The formula for profitability has been established for ages. Every business owner, CEO, freelancer and entrepreneur knows it. It is even required, in the US by Generally Accepted Accounting Principles (GAAP), which in turn is enforced by the SEC in the United States and the International Accounting Standards Board internationally.
Using GAAP or not, the fundamental profit formula is the same:
Sales – Expenses = Profit
is a lie. The formula prohibits profit.
Logically, of course, the formula is sound. A business must first sell in order to generate inbound cash flow. Then the business deducts the expenses utilized to deliver its product or service and to run its operations. What remains is profit. Profit, effectively, is a leftover.
While the GAAP formula makes logical sense, it ignores the fact that it is managed by people. We are, first and foremost, emotional beings, prone to ignore (or even defy) logic.
Cyril Northcote Parkinson, in his famous bestseller Parkinson’s Law, proposed that “work expands so as to fill the time available for its completion.” His theory has been generalized to state “The demand upon a resource tends to expand to match the supply of the resource.”
Arguably, money is the ultimate resource. In GAAP’s “Sales – Expenses = Profit” formula, the business owner sees the cumulative deposits (resource) from sales and has a propensity to conclude that all the money is available for expenses (the demand expands to match the supply). The new equipment purchase is justified because the money is there. A new hire starts, because the money is there. Profit? It is an afterthought. Therefore, there rarely is any.
Now consider a new formula, where a business takes profit first:
Sales – Profit = Expenses
Mathematically the formula is identical to GAAP’s. But from the perspective of human behavior, the Profit First formula is radically different. In the Profit First formula a preset percentage of deposits generated through sales are first allocated to profit. The remainder is used to pay expenses.
In practice, as deposits from sales come in a predetermined percentage, for example 15%, is immediately transferred to a separate profit account.
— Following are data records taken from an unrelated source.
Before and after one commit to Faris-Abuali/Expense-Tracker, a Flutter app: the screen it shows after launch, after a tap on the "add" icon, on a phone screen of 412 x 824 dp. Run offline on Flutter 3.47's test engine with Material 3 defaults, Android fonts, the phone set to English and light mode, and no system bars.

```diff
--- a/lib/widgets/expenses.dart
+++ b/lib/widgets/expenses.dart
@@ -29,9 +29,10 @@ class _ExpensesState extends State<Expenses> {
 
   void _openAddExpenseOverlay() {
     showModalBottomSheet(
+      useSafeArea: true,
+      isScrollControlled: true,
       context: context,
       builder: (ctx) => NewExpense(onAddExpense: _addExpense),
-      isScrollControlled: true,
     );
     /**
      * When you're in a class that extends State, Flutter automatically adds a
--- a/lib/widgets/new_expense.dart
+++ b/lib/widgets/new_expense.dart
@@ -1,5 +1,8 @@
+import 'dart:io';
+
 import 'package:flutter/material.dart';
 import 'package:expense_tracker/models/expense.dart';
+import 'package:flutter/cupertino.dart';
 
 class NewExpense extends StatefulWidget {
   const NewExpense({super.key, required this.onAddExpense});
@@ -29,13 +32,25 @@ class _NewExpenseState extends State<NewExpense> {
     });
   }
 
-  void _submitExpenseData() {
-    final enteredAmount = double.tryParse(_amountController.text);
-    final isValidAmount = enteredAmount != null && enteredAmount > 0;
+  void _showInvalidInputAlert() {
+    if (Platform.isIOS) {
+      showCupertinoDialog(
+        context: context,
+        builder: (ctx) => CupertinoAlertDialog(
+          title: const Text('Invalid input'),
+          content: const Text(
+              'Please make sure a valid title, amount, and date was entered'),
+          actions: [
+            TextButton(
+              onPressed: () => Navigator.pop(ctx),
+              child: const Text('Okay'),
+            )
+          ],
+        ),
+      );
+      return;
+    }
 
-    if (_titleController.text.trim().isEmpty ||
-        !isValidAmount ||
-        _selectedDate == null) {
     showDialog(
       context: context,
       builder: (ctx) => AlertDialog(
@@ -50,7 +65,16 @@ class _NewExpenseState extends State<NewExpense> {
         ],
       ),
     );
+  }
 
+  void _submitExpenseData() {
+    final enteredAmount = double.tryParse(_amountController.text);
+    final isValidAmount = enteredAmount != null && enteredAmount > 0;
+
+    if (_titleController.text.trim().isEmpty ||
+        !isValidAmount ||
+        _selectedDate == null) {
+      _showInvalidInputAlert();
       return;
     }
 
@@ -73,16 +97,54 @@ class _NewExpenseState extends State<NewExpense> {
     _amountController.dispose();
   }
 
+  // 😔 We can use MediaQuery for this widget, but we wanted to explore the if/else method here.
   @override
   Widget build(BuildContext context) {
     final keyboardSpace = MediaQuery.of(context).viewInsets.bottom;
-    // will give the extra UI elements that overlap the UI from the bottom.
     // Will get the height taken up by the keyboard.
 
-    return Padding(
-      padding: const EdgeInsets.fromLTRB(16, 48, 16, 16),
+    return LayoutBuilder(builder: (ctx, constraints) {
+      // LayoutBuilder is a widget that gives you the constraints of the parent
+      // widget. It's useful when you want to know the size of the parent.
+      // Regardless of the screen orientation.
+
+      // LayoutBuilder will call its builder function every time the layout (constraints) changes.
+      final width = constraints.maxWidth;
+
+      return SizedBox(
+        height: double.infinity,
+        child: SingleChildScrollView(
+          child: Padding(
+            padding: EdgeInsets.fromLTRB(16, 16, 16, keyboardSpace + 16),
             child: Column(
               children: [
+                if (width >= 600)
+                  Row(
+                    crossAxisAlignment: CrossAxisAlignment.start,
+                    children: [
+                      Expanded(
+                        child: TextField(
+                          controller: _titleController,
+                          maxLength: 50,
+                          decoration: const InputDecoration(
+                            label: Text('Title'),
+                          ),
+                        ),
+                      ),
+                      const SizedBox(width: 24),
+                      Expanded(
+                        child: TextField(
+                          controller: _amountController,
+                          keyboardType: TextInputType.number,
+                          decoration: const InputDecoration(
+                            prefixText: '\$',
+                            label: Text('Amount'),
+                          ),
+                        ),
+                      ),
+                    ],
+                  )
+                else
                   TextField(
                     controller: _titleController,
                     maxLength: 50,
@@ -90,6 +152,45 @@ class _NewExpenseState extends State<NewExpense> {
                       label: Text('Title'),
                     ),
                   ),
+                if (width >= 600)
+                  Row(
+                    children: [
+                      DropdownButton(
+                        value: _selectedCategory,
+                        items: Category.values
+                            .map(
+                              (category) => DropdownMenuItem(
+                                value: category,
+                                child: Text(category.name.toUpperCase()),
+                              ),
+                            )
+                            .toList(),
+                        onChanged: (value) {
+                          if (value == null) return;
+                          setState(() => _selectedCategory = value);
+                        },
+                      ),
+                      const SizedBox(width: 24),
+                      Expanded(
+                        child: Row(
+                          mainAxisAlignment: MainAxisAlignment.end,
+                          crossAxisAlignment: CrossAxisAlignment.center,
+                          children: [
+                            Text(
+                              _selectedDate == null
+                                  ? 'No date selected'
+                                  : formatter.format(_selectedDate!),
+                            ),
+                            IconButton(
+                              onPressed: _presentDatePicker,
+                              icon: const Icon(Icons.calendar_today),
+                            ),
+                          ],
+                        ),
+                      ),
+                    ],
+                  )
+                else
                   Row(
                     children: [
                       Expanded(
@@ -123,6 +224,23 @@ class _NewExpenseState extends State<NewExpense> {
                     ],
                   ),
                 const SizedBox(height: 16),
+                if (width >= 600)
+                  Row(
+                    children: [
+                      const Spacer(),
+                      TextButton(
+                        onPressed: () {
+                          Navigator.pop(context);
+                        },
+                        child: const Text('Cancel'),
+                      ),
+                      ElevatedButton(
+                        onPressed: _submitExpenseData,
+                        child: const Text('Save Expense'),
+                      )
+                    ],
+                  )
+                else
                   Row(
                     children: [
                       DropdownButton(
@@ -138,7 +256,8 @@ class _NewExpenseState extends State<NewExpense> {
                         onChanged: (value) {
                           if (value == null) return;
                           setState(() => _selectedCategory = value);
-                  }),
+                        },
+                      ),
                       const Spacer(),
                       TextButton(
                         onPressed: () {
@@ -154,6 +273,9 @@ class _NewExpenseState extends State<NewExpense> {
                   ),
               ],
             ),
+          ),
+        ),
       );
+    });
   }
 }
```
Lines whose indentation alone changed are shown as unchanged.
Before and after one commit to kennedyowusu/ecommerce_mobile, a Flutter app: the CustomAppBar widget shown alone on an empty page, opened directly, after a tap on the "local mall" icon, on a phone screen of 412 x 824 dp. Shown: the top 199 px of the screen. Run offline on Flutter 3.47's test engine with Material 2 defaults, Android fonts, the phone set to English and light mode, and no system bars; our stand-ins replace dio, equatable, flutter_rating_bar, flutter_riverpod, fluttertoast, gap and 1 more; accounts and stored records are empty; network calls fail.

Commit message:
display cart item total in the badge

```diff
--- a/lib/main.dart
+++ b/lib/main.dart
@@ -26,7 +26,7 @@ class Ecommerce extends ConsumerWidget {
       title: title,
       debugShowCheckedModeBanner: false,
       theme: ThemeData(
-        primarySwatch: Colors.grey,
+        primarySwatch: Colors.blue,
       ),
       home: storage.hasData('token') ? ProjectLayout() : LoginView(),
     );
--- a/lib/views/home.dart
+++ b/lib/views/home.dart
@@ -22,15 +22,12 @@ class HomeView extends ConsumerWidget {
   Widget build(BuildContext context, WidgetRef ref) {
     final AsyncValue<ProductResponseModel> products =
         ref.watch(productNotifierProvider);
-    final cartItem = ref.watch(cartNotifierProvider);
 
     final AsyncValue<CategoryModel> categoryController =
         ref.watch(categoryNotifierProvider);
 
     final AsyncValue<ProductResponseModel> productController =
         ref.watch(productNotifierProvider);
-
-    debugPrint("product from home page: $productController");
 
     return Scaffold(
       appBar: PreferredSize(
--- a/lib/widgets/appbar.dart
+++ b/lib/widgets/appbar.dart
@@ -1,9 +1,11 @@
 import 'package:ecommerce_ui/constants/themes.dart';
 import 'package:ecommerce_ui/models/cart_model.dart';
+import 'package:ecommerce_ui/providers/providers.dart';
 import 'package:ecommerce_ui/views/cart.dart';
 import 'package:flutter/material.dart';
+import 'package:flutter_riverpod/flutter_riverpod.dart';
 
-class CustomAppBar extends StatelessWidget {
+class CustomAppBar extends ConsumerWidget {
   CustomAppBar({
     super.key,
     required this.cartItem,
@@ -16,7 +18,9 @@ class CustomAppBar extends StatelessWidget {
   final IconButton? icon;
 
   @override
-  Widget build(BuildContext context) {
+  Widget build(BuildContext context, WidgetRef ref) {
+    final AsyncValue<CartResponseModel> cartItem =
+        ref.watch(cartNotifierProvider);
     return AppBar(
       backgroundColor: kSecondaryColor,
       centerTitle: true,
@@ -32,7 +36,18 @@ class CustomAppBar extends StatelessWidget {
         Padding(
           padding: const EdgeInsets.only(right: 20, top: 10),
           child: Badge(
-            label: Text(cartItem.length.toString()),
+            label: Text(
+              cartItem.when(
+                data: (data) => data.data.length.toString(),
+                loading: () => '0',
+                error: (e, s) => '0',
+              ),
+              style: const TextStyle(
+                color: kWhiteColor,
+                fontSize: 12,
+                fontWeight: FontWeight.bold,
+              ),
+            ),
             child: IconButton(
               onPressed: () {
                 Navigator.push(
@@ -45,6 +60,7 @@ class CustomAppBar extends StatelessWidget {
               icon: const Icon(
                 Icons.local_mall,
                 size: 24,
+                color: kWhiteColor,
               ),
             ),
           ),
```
The remainder is available for the business leader to run business as usual. The business owner will see his available cash (which has had the profit already deducted) and make decisions accordingly. The new equipment purchase may be delayed, or a more cost effective alternative may be found. A new hire won’t be made because the money is not there, and perhaps the entrepreneur will conclude was unnecessary in the first place.
While I have co-founded, built and sold two multi-million dollar technology service firms, admittedly they were never truly profitable. Every increase in revenue seemed to be matched with an even greater increase in expenses. Every day I checked (and still do) my bank balances. As the balances would climb and fall, so would my confidence and my spending. I lavishly incurred new, unnecessary expenses when my bank account was fat. I panicked when it was thin.
Every quarter since, I have posted a profit. Every business I have invited to flip the GAAP formula, has also posted a profit or, unfortunately in some cases, decided to give up the system because it put “too much downward pressure on expenses.”
GAAP offers so much more in business insights than most entrepreneurs could imagine, but it does fall short on working with an entrepreneurs “bank balance” habit. I have become an advocate for the Profit First approach to cash management, because of the one thing it does do extremely well. It works with the natural habit of business owners. And, it functions as a “plug-in” to all the GAAP accounting systems and processes I have place. It doesn’t change GAAP, it simply sits on top.
Profit First has transformed my own businesses for the better (if you consider consistent profits, better). Admittedly, Profit First is not the panacea to all cash flow problems, but it surely makes profit a habit.